Okay, if I can catch wild lambs and goat kids, I can catch a horse.  I went outside the pasture and grabbed an eight-foot-long piece of cattle panel and cornered him with the panel and caught him that way.  I put a lead rope around his neck and lead him out to where his halter was.  He’ll be wearing his halter until I know I can catch him.

Saddling and bridling went well; mounting him was difficult (he doesn’t stand still while mounting), but I managed.  Split wouldn’t stop trying to work him, so I put her up and just took Gel for our ride.  We went up to the barn that belongs to the couple that live in front of me (they breed reining horses).  Except for a few hairy moments, he behaved beautifully.  We even cantered a bit.  I rode for over an hour.

When I got back, I loaded up the dogs and headed to Wal-Mart for a few things.  As I write this, I’m drinking a jar of homemade Kefir.  Initially, it tastes a bit odd, but after a while, it actually tastes pretty good.  It’s supposed to be very beneficial to your health so I’ll keep drinking it.

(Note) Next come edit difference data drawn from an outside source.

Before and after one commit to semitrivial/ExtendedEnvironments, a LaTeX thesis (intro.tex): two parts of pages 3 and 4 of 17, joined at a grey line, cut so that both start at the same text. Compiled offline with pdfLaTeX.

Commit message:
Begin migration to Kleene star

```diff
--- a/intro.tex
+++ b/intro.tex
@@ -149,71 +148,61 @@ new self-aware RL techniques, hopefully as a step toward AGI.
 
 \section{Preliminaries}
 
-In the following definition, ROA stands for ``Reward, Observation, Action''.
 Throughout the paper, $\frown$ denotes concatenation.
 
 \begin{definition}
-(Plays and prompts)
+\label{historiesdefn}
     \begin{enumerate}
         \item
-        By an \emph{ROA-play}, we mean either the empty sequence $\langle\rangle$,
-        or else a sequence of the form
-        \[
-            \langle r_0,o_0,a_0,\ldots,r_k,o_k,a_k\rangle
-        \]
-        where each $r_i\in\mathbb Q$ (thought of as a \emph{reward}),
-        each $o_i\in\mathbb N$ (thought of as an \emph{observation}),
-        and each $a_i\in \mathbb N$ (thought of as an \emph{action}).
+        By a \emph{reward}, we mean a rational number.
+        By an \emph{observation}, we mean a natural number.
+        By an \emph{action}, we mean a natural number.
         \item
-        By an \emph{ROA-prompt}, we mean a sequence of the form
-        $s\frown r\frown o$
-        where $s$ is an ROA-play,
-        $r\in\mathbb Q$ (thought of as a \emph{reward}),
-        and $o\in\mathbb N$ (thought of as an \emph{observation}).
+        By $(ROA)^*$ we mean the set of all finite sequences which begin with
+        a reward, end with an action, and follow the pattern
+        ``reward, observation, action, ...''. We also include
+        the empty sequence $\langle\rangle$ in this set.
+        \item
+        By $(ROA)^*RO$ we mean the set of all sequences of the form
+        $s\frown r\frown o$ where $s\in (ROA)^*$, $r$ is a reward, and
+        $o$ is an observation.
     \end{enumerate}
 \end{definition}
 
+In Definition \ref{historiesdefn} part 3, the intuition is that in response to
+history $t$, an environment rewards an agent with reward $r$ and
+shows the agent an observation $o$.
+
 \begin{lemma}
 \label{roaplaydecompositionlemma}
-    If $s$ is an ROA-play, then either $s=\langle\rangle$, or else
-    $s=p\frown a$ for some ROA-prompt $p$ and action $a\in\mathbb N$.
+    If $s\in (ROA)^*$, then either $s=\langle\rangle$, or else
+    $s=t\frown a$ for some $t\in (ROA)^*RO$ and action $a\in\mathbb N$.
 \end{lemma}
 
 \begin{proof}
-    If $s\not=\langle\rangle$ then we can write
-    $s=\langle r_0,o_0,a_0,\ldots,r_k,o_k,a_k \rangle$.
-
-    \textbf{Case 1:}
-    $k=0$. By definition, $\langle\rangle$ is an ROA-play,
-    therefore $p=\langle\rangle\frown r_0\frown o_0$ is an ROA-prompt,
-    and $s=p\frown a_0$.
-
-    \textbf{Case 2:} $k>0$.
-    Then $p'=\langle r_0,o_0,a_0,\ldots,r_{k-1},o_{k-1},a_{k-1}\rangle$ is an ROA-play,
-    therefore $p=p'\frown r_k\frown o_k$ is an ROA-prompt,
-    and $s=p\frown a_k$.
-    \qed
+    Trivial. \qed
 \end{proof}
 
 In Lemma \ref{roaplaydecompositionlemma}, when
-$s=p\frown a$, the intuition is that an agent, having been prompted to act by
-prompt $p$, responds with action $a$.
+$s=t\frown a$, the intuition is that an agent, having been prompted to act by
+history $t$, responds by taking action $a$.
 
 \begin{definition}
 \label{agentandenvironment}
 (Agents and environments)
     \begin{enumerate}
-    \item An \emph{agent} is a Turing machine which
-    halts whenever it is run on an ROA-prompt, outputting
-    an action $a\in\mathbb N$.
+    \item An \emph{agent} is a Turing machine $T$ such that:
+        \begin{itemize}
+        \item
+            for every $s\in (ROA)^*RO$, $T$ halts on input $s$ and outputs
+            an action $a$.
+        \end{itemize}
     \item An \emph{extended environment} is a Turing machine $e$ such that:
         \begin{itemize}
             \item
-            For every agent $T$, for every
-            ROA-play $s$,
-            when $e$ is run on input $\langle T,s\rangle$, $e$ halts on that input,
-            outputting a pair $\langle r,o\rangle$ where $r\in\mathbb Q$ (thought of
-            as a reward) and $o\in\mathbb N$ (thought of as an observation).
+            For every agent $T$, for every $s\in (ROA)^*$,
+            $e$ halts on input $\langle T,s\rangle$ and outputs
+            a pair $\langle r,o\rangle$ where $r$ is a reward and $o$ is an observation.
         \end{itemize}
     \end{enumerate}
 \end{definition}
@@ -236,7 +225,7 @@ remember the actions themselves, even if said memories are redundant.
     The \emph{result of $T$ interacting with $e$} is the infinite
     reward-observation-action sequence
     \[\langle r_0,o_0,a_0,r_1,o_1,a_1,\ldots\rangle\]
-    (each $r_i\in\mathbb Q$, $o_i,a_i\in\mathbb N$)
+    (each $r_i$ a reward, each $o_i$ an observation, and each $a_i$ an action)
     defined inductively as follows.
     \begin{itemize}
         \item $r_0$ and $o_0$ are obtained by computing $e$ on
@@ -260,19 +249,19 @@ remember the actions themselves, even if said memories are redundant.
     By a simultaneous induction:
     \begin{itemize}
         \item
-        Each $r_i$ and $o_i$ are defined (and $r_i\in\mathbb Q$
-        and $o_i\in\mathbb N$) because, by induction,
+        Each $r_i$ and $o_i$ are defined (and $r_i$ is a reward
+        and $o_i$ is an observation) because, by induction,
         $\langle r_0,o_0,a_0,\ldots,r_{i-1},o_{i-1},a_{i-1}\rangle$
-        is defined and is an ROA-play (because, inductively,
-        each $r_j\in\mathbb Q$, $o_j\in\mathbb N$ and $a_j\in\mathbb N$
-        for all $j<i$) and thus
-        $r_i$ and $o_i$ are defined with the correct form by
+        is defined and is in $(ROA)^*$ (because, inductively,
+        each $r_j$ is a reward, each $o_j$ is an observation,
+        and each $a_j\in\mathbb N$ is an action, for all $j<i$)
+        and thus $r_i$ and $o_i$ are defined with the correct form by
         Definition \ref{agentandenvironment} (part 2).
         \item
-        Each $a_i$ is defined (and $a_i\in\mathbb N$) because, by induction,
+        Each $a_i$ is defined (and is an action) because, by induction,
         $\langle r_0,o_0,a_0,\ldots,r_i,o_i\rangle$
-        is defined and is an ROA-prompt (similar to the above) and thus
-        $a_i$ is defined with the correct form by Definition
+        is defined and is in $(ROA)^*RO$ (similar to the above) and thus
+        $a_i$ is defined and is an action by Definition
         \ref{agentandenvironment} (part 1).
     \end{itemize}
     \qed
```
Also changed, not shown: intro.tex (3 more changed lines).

While I was out riding, I heard from Split’s breeder.  I had given up on hearing from him and was pleasantly surprised to get the call.  We talked for quite a while and luckily Merlin was cooperative and stood quietly while I talked.  He asked a lot of questions about how she was working.  I told him I couldn’t be happier with her.  He invited us out to his farm Friday morning and said he’d sign her papers over to me.  That’s very good news.

Except for the A-frame, all of the agility equipment is out of the field up near the trailer ready to be loaded.  We’ll bring it to Cheri’s house New Year’s weekend.  Cheri called me this afternoon and told me that Fern is doing well.  She’s a bit timid and clingy, but I think that’s to be expected.

Until later …